Creating effective campaigns

When you use radio beyond the conventional advertisement stop set, your brand radically increases its chances of achieving results far beyond expectations.

Two recent developments speak further to the ineffectiveness of lengthy stop sets and the effectiveness of non-traditional radio marketing.

The first was Entercom’s gamble to experiment at a Seattle radio station with fewer ad slots per hour and shorter stop sets as well. The intent, of course, would be to draw listeners with more programming, and in turn appeal to advertisers via a larger engaged audience. At the same time, advertisers are questioning more than ever the ROI of their messages appearing at the tail end of long stop sets. Good for them.

The other development was a random poll CRN conducted in which a majority of 75 marketers said they feel a combination of non-traditional advertising tactics such as branded content and promotions generate stronger results for their brands.

Think of these non-traditional marketing tactics as the antithesis of conventional radio. They take salient product communication points and place them inside programming segments when consumers are actively listening to radio. Radio as a marketing medium works here because it provides listeners with compelling communication they seek, enjoy and believe.

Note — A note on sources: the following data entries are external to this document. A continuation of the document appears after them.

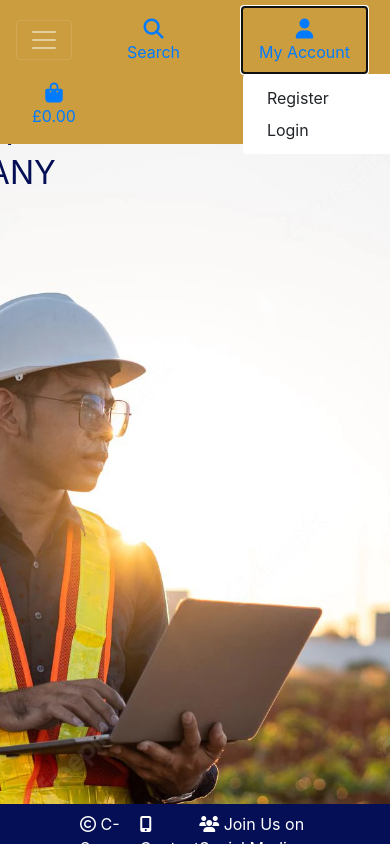
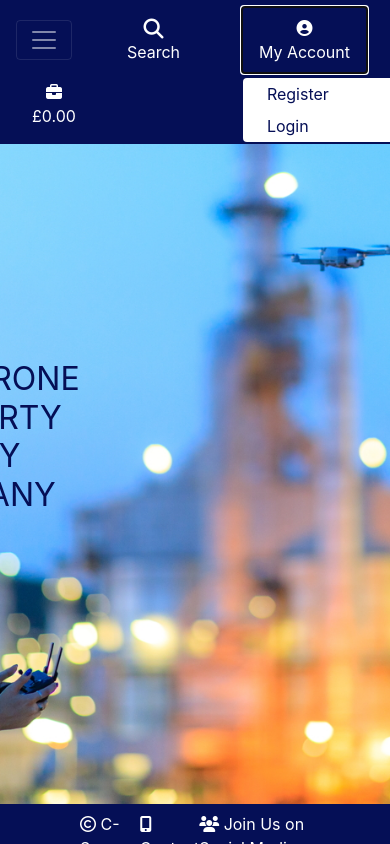
Before and after one commit to RicardoIT-Web/c-soars_ltd, a Django app: page / in a window 390 px wide, after a click on "My Account". Run offline with Django 3.2, Linux system fonts and the light colour scheme; some libraries are stand-ins or nearby versions.

Commit message:
make some adjustments to base.css for navbar styling in phone setting

```diff
--- a/static/css/base.css
+++ b/static/css/base.css
@@ -35,15 +35,32 @@
     background: #050f56
 }
 
+#account-options {
+    margin-top: 6px;
+}
+
 .services {
     color: #050f56;
     text-align: center;
     font-weight: bold;
+    margin: 0 150px 0 50px;
 }
 
 #our-services-link {
     color: #050f56;
     font-weight: 600;
+}
+
+#civil-engineering-link {
+    color: #050f56;
+}
+
+#external-fire-risk-link {
+    color: #050f56;
+}
+
+#domestic-commercial-link {
+    color: #050f56;
 }
 
 .collapse {
@@ -118,7 +135,7 @@
 
 /* mobile phone styling */
 .phoneheader {
-    background-color: #050f56;
+    background-color: #cb9d3f;
 }
 
 /* -------------------------------- Media Queries */
@@ -144,3 +161,60 @@
         padding-top: 164px;
     }
 }
+
+/* Mobile navbar styling on 991px and less */
+@media (max-width: 991px) {
+    body {
+        background: url('/media/drone_pilot4.jpg') no-repeat center center;
+        background-size: cover;
+        /* background-size: contain; */
+        height: 100vh;
+    }
+
+    .navbar {
+        background-color: #050f56;
+    }
+
+    #mobile-search {
+        color: white;
+    }
+
+    #user-options {
+        color: white;
+    }
+
+    #briefcase {
+        color: white;
+    }
+
+    .services {
+        color: white;
+        text-align: inherit;
+    }
+
+    #civil-engineering-link {
+        color: white;
+    }
+
+    #external-fire-risk-link {
+        color: white;
+    }
+
+    #domestic-commercial-link {
+        color: white;
+    }
+
+    .collapse {
+        height: 150px;
+    }
+
+    .dropdown-menu.show {
+        margin-top: 8px;
+        width: 50%;
+        padding: 0;
+    }
+
+    .dropdown-item {
+        color: #050f56;
+    }
+}
--- a/templates/base.html
+++ b/templates/base.html
@@ -77,7 +77,7 @@
                                 <p class="my-0">My Account</p>
                             </div>
                         </a>
-                        <div class="dropdown-menu border-0" aria-labelledby="user-options">
+                        <div id="account-options" class="dropdown-menu border-0" aria-labelledby="user-options">
                             {% if request.user.is_authenticated %}
                                 {% if request.user.is_superuser %}
                                     <a href="" class="dropdown-item">Services</a>
--- a/templates/includes/mainnav.html
+++ b/templates/includes/mainnav.html
@@ -1,11 +1,11 @@
-<div class="collapse navbar-collapse" id="mainnav">
-    <p class="services navbar-nav mr-5 w-auto mx-auto">Our Services</p>
-    <ul class="navbar-nav w-auto mx-auto">
+<div class="collapse navbar-collapse" id="main-nav">
+    <p class="services navbar-nav w-auto">Our Services</p>
+    <ul class="navbar-nav w-auto">
         <li class="nav-item dropdown">
-            <a class="nav-link mr-5" href="#" id="our-services-link" data-toggle="dropdown" aria-haspopup="true" aria-expanded="false">
+            <a class="nav-link mr-5" href="#" id="civil-engineering-link" data-toggle="dropdown" aria-haspopup="true" aria-expanded="false">
                 Civil Engineering Structures
             </a>
-            <div class="dropdown-menu border-0" aria-labelledby="our-services-link">
+            <div class="dropdown-menu border-0" aria-labelledby="civil-engineering-link">
                 <a href="" class="dropdown-item">Drone Survey with Photos</a>
                 <a href="" class="dropdown-item">Drone Survey with Video & Photos</a>
                 <a href="" class="dropdown-item">Drone Survey with Videos & Photos with Thermal Imaging</a>
@@ -14,10 +14,10 @@
             </div>
         </li>
         <li class="nav-item dropdown">
-            <a class="nav-link mr-5" href="#" id="our-services-link" data-toggle="dropdown" aria-haspopup="true" aria-expanded="false">
+            <a class="nav-link mr-5" href="#" id="external-fire-risk-link" data-toggle="dropdown" aria-haspopup="true" aria-expanded="false">
                 External Fire Risk Inspections
             </a>
-            <div class="dropdown-menu border-0" aria-labelledby="our-services-link">
+            <div class="dropdown-menu border-0" aria-labelledby="external-fire-risk-link">
                 <a href="" class="dropdown-item">Drone Survey with Photos</a>
                 <a href="" class="dropdown-item ">Drone Survey with Video & Photos</a>
                 <a href="" class="dropdown-item ">Drone Survey with Videos & Photos with Thermal Imaging</a>
@@ -26,10 +26,10 @@
             </div>
         </li>
         <li class="nav-item dropdown">
-            <a class="nav-link mr-5" href="#" id="our-services-link" data-toggle="dropdown" aria-haspopup="true" aria-expanded="false">
+            <a class="nav-link mr-5" href="#" id="domestic-commercial-link" data-toggle="dropdown" aria-haspopup="true" aria-expanded="false">
                 Domestic & Commercial Surveys
             </a>
-            <div class="dropdown-menu border-0" aria-labelledby="our-services-link">
+            <div class="dropdown-menu border-0" aria-labelledby="domestic-commercial-link">
                 <a href="" class="dropdown-item">Chimney & Roof Inspections</a>
                 <a href="" class="dropdown-item ">Roof Inspections All Areas</a>
                 <a href="" class="dropdown-item ">Gutter Inspections & Roof</a>
--- a/templates/includes/phoneheader.html
+++ b/templates/includes/phoneheader.html
@@ -1,5 +1,5 @@
 <li class="list-inline-item">
-    <a class="text-black nav-link d-block d-lg-none" href="#" id="mobile-search" data-toggle="dropdown" aria-haspopup="true" aria-expanded="false">
+    <a class="nav-link d-block d-lg-none" href="#" id="mobile-search" data-toggle="dropdown" aria-haspopup="true" aria-expanded="false">
         <div class="text-center">
             <div><i class="fas fa-search fa-lg"></i></div>
             <p class="my-0">Search</p>
@@ -21,13 +21,13 @@
     </div>
 </li>
 <li class="list-inline-item dropdown">
-    <a class="text-black nav-link d-block d-lg-none" href="#" id="user-options" data-toggle="dropdown" aria-haspopup="true" aria-expanded="false">
+    <a class="nav-link d-block d-lg-none" href="#" id="user-options" data-toggle="dropdown" aria-haspopup="true" aria-expanded="false">
         <div class="text-center">
-            <div><i class="fas fa-user fa-lg"></i></div>
+            <div><i class="fas fa-user-circle"></i></div>
             <p class="my-0">My Account</p>
         </div>
     </a>
-    <div class="dropdown-menu border-0" aria-labelledby="user-options">
+    <div id="account-options" class="dropdown-menu border-0" aria-labelledby="user-options">
         {% if request.user.is_authenticated %}
             {% if request.user.is_superuser %}
                 <a href="{% url 'account_logout' %}" class="dropdown-item">Services</a>
@@ -41,9 +41,9 @@
     </div>
 </li>
 <li class="list-inline-item">
-    <a class="{% if grand_total %}text-primary font-weight-bold{% else %}text-black{% endif %} nav-link d-block d-lg-none" href="">
+    <a class="{% if grand_total %}text-primary font-weight-bold{% else %}text-white{% endif %} nav-link d-block d-lg-none" id="briefcase" href="">
         <div class="text-center">
-            <div><i class="fas fa-shopping-bag fa-lg"></i></div>
+            <div><i class="fas fa-briefcase"></i></i></div>
             <p class="my-0">
                 {% if grand_total %}
                     £{{ grand_total|floatformat:2 }}
```
Lines whose indentation alone changed are shown as unchanged.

When working properly, this strategy accomplishes three things: (1) it removes the message from the clutter of many ads; (2) it creates the right content to capture listeners’ attention when they are primed for it; and (3) it effectively helps consumers engage and relate to the brand, hopefully to buy something. We’ve seen time and again how this avenue of translates into consumer response.

Good companies spend lots of money on radio advertising – in the billions of dollars – with the optimism and confidence you’d give any medium that delivers 244 million Americans every week. Their expectations should be high.

CRN uses radio differently—way beyond advertising. By taking brand messages out of the stop set and delivering them to consumers in ways they want to hear, we are able to change consumer behavior, make people fall in love. That’s the power of radio.

The power of story

Whatever success I’ve had at CRN is because I told a good story.

I tell stories to job candidates, CRNers, prospects, the public, clients.  I tell them when I teach, when I pitch, when I create.  Stories are not part of the fabric of CRN, they are CRN.  After all, CRN is a collection of thousands of stories.  Stories are our product, and how we talk about it.  Stories are in our memories and are added to every day.

Without stories, there is no CRN.

I tell stories about talking my way in to see the president of New England Mutual Life; interviewing Ralph Nader and forgetting to turn on the record button; flying across the country on a whim to see a potential client who failed to show up for the meeting; getting sick on a van (mostly others tell that story); meeting Hugh Jackman, Ronald Reagan, Jimmy Carter; getting stuck on a ski trail that led to CRN’s development of Ski Watch; creating a candidate for UConn student president that never existed—it doesn’t matter.  I tell stories all the time.  Some funny, some unbelievable, some boring.  But there is always a story.  And they all count.

If you can’t tell a story, you can’t sell.

The good news is everyone can; everyone has and tells good stories.

We would not be able to create successful client solutions—the engine of our business—without telling and hearing stories about our clients’ consumers; how they spend their days, their lives; how they work and play driving to work, picking up the kids; their relationships, their habits; and how we, on behalf of our clients, interact with those consumers to make a client’s product part of their lives.

Credibility and trust are often gained through stories—sometimes through narrative, sometimes through analogies, sometimes by relating our own personal experiences.  It could be a story about how we came up with the idea or even what happened at breakfast. In the context of a story, it’s easier and more effective to weave in facts and statistics to build a case in a less jarring, more natural way. Prospects need to like us and believe us. Capabilities decks don’t do that; stories do.

As Jennifer Aaker, Professor of Marketing at Stanford Graduate School of Business, explains, “A big idea is not enough. Your big idea needs a story.  Stories fuel innovation.  They hold the power to take listeners on a journey that changes how they think, feel or act.  Studies show we are wired to remember stories much more than data, facts, and figures.  However, when data and story are used together, audiences are moved both emotionally and intellectually.  Harnessing the power of stories will enable you to be more persuasive, move people to action.”

Imagine a room full of people, all eyes on you and nary a bullet point in sight.  No one is checking iPhones, Facebook or LinkedIn.  You’re controlling the room, heads are nodding, they’re leaning forward—no scowls, just intensity—and, like watching House of Cards, they can’t wait to find out what’s next.  Now imagine that translating into more business, more meetings and happier clients.